What needs to be done: Give the number of lines below that contain the word "containerStyle", and nothing else.

Excerpted records:
[Start of section]

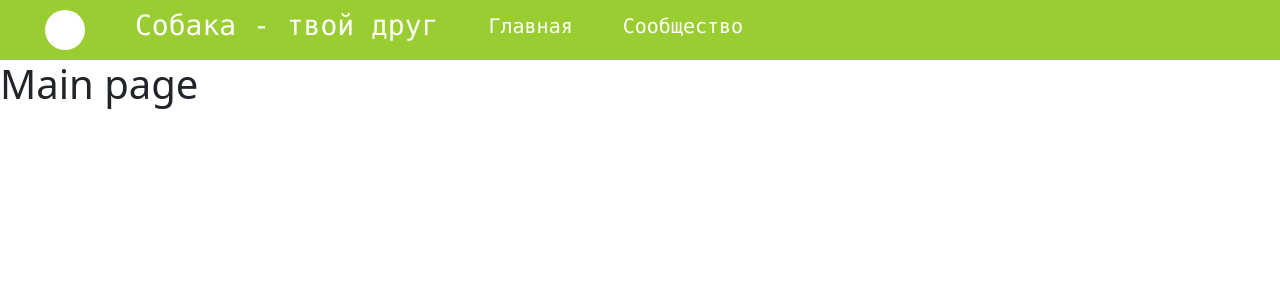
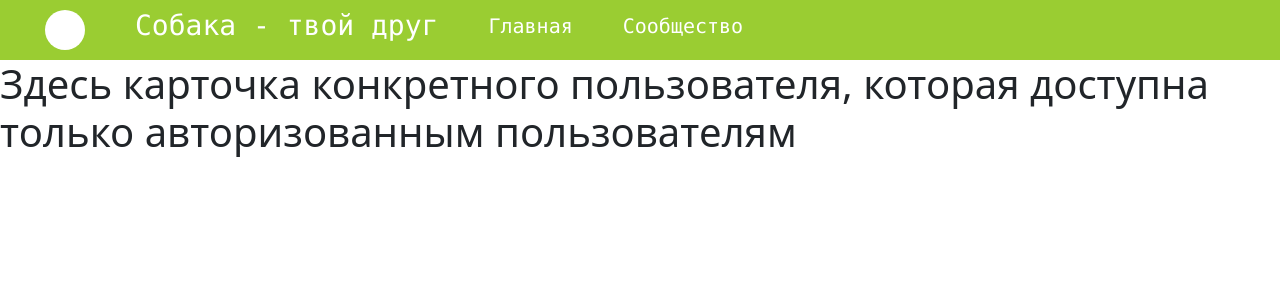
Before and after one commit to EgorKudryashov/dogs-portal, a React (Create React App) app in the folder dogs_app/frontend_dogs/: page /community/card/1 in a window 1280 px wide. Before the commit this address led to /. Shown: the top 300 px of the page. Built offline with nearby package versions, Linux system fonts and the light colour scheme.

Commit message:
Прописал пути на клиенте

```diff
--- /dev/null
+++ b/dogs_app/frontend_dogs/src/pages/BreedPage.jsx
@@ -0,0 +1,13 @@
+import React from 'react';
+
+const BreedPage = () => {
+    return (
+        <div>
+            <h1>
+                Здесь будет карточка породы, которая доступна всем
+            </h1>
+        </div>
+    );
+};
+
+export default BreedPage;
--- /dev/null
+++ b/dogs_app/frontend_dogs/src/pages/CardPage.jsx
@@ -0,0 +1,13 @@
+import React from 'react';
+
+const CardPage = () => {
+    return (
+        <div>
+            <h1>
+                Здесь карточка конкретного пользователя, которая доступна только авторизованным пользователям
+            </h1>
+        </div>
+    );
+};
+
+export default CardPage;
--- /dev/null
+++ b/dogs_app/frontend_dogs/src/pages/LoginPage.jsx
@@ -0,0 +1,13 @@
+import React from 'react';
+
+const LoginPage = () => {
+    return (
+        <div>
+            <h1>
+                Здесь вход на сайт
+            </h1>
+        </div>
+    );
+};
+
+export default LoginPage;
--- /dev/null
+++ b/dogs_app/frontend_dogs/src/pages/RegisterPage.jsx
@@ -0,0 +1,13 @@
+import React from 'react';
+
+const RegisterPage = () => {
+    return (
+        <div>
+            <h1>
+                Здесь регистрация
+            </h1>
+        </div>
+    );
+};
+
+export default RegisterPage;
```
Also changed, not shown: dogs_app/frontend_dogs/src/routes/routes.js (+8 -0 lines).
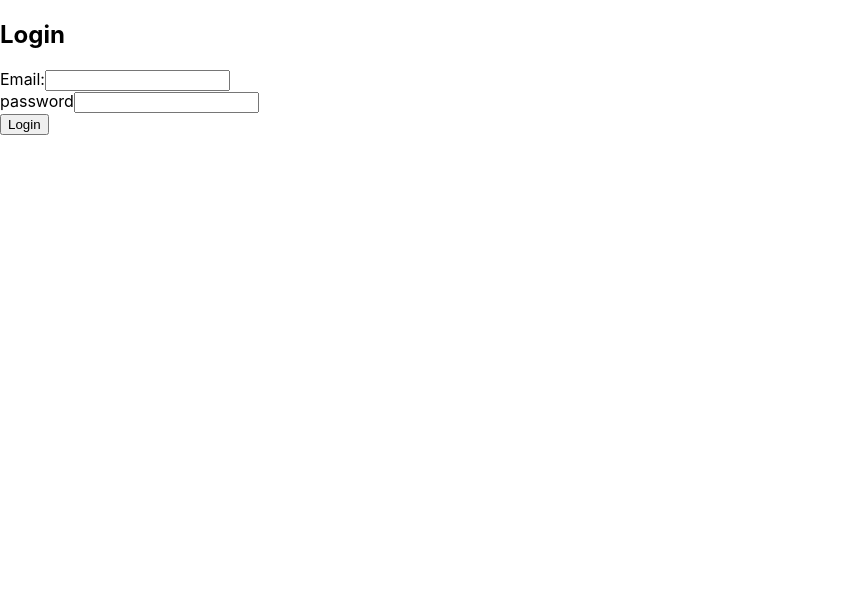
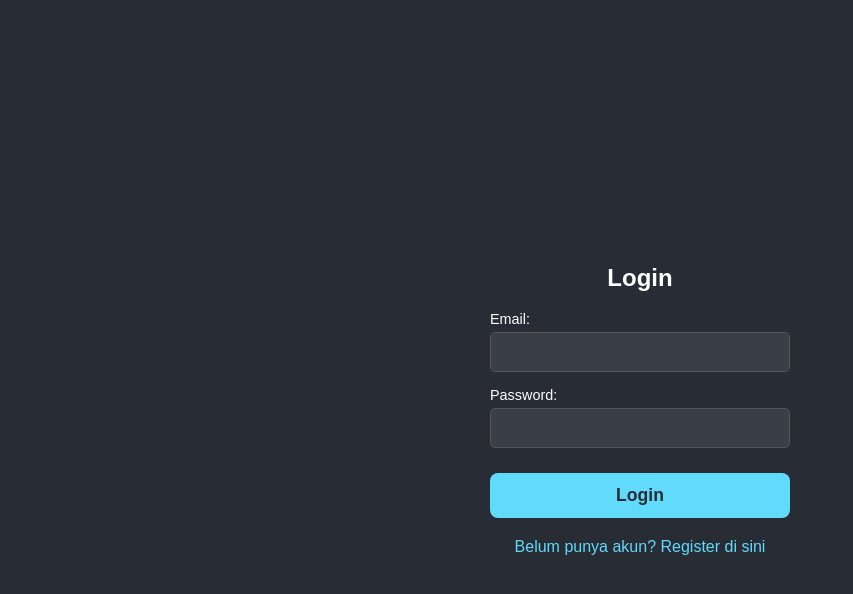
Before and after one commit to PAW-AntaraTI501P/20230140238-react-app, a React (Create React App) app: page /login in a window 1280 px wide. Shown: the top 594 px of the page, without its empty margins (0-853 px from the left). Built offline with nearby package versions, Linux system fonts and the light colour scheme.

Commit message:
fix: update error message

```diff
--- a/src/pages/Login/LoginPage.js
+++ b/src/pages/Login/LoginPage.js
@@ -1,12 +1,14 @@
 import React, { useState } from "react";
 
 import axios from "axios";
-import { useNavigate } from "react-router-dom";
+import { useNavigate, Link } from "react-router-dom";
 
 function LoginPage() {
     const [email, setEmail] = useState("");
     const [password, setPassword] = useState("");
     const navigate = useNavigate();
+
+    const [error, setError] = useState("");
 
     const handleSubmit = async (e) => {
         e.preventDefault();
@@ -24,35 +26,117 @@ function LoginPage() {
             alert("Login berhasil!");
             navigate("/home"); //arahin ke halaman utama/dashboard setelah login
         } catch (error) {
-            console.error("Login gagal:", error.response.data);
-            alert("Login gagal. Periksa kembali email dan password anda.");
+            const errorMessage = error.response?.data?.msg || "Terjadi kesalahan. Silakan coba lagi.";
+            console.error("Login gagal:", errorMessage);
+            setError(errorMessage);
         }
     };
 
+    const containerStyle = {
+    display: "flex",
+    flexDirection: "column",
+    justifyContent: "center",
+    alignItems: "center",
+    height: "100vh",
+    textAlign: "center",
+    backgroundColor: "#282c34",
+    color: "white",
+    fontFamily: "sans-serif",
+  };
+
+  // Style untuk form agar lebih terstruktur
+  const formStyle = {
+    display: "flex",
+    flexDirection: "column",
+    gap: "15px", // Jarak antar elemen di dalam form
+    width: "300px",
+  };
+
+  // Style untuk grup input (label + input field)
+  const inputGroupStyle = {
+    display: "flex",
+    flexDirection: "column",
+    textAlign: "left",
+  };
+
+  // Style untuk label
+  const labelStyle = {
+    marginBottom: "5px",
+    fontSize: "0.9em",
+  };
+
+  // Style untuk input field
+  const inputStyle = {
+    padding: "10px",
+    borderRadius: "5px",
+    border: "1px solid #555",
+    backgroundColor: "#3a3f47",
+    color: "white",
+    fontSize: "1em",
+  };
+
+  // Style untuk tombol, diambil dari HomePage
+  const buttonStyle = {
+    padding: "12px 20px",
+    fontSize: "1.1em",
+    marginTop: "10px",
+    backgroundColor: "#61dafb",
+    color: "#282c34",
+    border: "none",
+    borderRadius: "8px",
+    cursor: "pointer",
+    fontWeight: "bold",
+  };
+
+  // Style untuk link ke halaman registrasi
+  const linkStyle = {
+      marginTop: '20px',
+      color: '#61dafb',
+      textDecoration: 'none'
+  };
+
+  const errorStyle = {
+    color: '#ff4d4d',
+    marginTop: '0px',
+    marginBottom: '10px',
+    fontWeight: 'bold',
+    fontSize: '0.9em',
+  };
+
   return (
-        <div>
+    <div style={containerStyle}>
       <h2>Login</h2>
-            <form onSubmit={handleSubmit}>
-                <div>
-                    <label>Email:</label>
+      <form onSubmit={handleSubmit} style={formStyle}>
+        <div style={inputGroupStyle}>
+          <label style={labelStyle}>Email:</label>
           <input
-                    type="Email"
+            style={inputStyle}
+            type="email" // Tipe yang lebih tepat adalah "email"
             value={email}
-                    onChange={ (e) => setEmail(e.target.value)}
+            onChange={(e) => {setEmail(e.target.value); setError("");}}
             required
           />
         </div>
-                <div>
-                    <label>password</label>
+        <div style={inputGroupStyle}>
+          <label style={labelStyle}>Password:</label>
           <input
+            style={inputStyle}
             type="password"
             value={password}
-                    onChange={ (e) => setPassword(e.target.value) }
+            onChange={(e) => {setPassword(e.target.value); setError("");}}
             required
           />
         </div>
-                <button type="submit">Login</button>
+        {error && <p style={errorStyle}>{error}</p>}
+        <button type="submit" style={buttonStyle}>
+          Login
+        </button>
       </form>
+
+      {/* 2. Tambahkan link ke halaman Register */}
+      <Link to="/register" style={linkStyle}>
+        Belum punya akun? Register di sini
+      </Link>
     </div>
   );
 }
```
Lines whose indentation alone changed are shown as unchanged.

[End of section]
[Start of section]

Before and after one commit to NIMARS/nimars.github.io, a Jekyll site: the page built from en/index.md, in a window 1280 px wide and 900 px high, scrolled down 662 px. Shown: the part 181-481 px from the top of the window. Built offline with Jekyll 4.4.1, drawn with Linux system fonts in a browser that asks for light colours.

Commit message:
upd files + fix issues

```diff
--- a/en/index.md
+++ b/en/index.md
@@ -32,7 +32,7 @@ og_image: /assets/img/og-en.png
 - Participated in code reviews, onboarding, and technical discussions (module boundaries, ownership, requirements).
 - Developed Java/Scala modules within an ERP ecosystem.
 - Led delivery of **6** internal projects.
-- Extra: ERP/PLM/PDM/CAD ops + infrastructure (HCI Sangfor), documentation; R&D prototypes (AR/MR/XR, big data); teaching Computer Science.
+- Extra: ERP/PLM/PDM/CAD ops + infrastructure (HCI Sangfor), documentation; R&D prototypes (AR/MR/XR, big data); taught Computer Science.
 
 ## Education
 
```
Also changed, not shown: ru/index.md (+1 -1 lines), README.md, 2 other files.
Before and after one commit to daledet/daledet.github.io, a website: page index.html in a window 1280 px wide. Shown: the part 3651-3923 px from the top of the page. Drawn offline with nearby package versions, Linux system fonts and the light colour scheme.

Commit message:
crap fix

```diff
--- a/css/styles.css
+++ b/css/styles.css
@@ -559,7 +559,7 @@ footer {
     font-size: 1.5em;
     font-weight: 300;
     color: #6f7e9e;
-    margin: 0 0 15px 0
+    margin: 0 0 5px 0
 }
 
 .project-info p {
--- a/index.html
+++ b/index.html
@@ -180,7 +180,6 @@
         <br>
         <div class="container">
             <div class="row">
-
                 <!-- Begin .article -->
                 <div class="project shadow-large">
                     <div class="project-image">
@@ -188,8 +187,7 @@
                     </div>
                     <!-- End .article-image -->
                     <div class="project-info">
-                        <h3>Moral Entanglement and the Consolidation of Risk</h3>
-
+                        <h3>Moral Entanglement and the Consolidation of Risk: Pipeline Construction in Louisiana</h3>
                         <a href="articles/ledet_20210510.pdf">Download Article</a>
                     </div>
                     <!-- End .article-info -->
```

[End of section]

Solution for this exercise: 2